■ ASSIGNED TASK
Would you filter these records and copy every line that has the word "second"?

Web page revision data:
>>>>

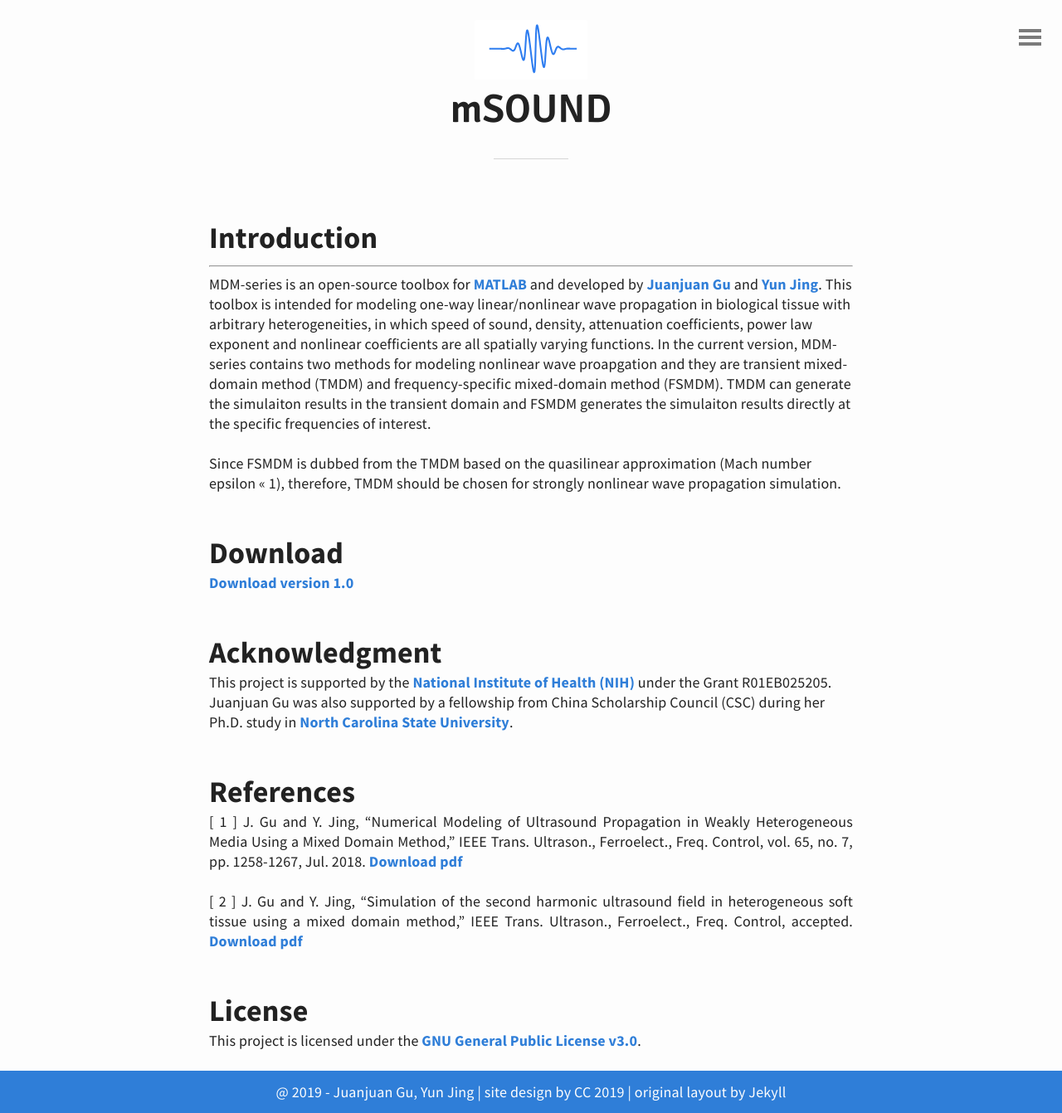
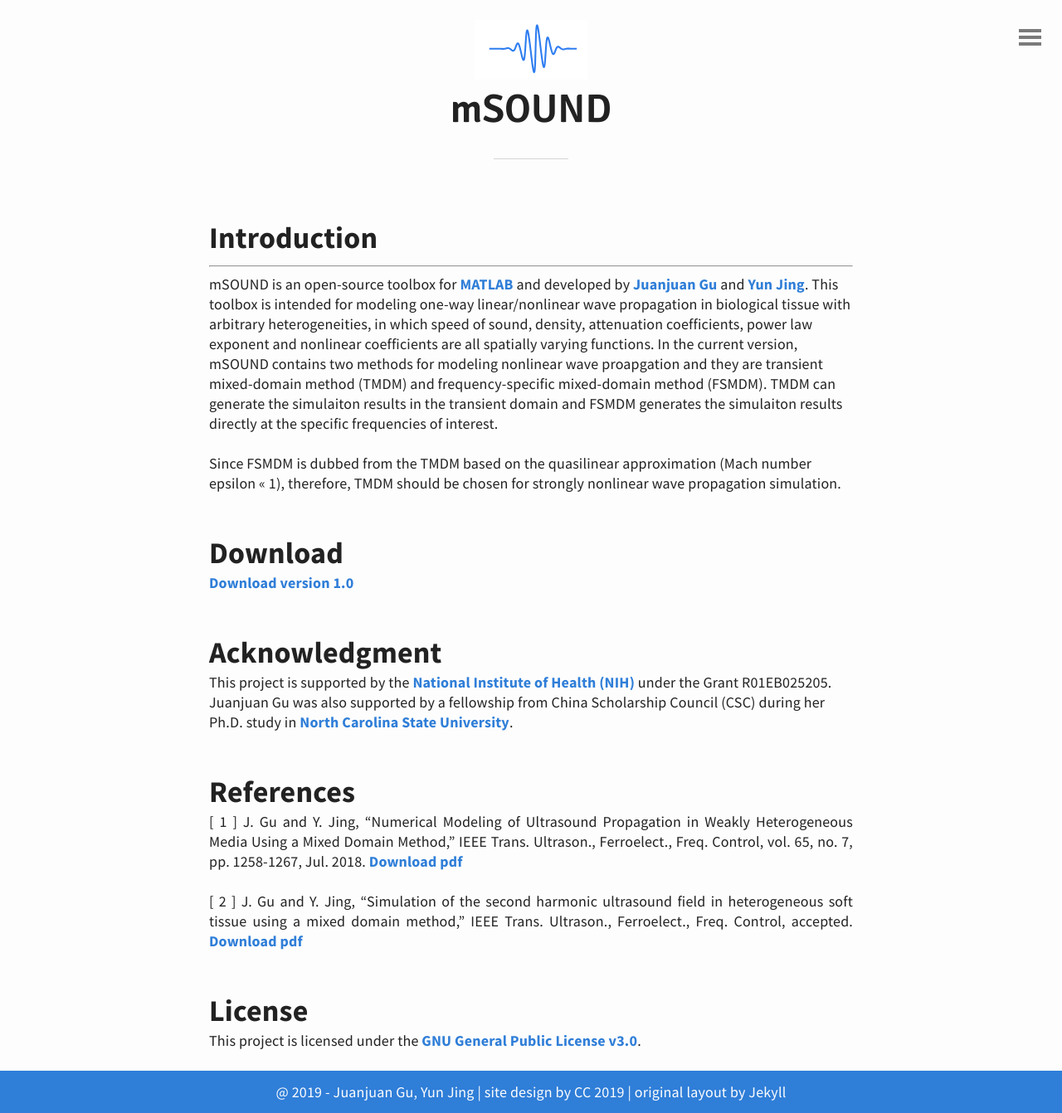
Before and after one commit to m-SOUND/mSOUND, a Jekyll site: the page built from home.md, in a window 1280 px wide. Shown: the whole page at 83% size. Built offline with Jekyll 4.4.1, drawn with Linux system fonts in a browser that asks for light colours.

Commit message:
Update home.md

```diff
--- a/home.md
+++ b/home.md
@@ -4,22 +4,22 @@
 ---
 ## Introduction ##
 ***
-MDM-series is an open-source toolbox for [MATLAB](https://www.mathworks.com/products/matlab.html) and developed by [Juanjuan Gu](https://www.researchgate.net/profile/Juanjuan_Gu) and [Yun Jing](https://www.mae.ncsu.edu/people/yjing2). This toolbox is intended for modeling one-way linear/nonlinear wave propagation in biological tissue with arbitrary heterogeneities, in which speed of sound, density, attenuation coefficients, power law exponent and nonlinear coefficients are all spatially varying functions. In the current version, MDM-series contains two methods for modeling nonlinear wave proapgation and they are transient mixed-domain method (TMDM) and frequency-specific mixed-domain method (FSMDM). TMDM can generate the simulaiton results in the transient domain and FSMDM generates the simulaiton results directly at the specific frequencies of interest.
+mSOUND is an open-source toolbox for [MATLAB](https://www.mathworks.com/products/matlab.html) and developed by [Juanjuan Gu](https://www.researchgate.net/profile/Juanjuan_Gu) and [Yun Jing](https://www.mae.ncsu.edu/people/yjing2). This toolbox is intended for modeling one-way linear/nonlinear wave propagation in biological tissue with arbitrary heterogeneities, in which speed of sound, density, attenuation coefficients, power law exponent and nonlinear coefficients are all spatially varying functions. In the current version, mSOUND contains two methods for modeling nonlinear wave proapgation and they are transient mixed-domain method (TMDM) and frequency-specific mixed-domain method (FSMDM). TMDM can generate the simulaiton results in the transient domain and FSMDM generates the simulaiton results directly at the specific frequencies of interest.
 
 Since FSMDM is dubbed from the TMDM based on the quasilinear approximation (Mach number epsilon << 1), therefore, TMDM should be chosen for strongly nonlinear wave propagation simulation.
 
 
 ## Download
-[Download version 1.0](https://github.com/MDM-series/FileDownloader/MDM_code.zip" download="MDM_code.zip)
+[Download version 1.0](https://github.com/m-SOUND/FileDownloader/MDM_code.zip" download="MDM_code.zip)
 
 
 ## Acknowledgment
 This project is supported by the [National Institute of Health (NIH)](https://www.nih.gov/) under the Grant R01EB025205. Juanjuan Gu was also supported by a fellowship from China Scholarship Council (CSC) during her Ph.D. study in [North Carolina State University](https://www.ncsu.edu/).
 
 ## References
-<p align="justify">[ 1 ] J. Gu and Y. Jing, “Numerical Modeling of Ultrasound Propagation in Weakly Heterogeneous Media Using a Mixed Domain Method,” IEEE Trans. Ultrason., Ferroelect., Freq. Control, vol. 65, no. 7, pp. 1258-1267, Jul. 2018. <a href="https://github.com/MDM-series/MDM/tree/master/download/MDM.pdf" download="MDM.pdf">Download pdf</a></p>
+<p align="justify">[ 1 ] J. Gu and Y. Jing, “Numerical Modeling of Ultrasound Propagation in Weakly Heterogeneous Media Using a Mixed Domain Method,” IEEE Trans. Ultrason., Ferroelect., Freq. Control, vol. 65, no. 7, pp. 1258-1267, Jul. 2018. <a href="https://github.com/m-SOUND/mSOUND /tree/master/download/MDM.pdf" download="MDM.pdf">Download pdf</a></p>
 
-<p align="justify">[ 2 ]  J. Gu and Y. Jing, “Simulation of the second harmonic ultrasound field in heterogeneous soft tissue using a mixed domain method,”  IEEE Trans. Ultrason., Ferroelect., Freq. Control, accepted. <a href="https://github.com/MDM-series/MDM/tree/master/download/FSMDM.pdf" download="FSMDM.pdf">Download pdf</a></p>
+<p align="justify">[ 2 ]  J. Gu and Y. Jing, “Simulation of the second harmonic ultrasound field in heterogeneous soft tissue using a mixed domain method,”  IEEE Trans. Ultrason., Ferroelect., Freq. Control, accepted. <a href="https://github.com/m-SOUND/mSOUND /tree/master/download/FSMDM.pdf" download="FSMDM.pdf">Download pdf</a></p>
 
 
 ## License
```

<<<<

■ YOUR SOLUTION
-<p align="justify">[ 2 ]  J. Gu and Y. Jing, “Simulation of the second harmonic ultrasound field in heterogeneous soft tissue using a mixed domain method,”  IEEE Trans. Ultrason., Ferroelect., Freq. Control, accepted. <a href="https://github.com/MDM-series/MDM/tree/master/download/FSMDM.pdf" download="FSMDM.pdf">Download pdf</a></p>
+<p align="justify">[ 2 ]  J. Gu and Y. Jing, “Simulation of the second harmonic ultrasound field in heterogeneous soft tissue using a mixed domain method,”  IEEE Trans. Ultrason., Ferroelect., Freq. Control, accepted. <a href="https://github.com/m-SOUND/mSOUND /tree/master/download/FSMDM.pdf" download="FSMDM.pdf">Download pdf</a></p>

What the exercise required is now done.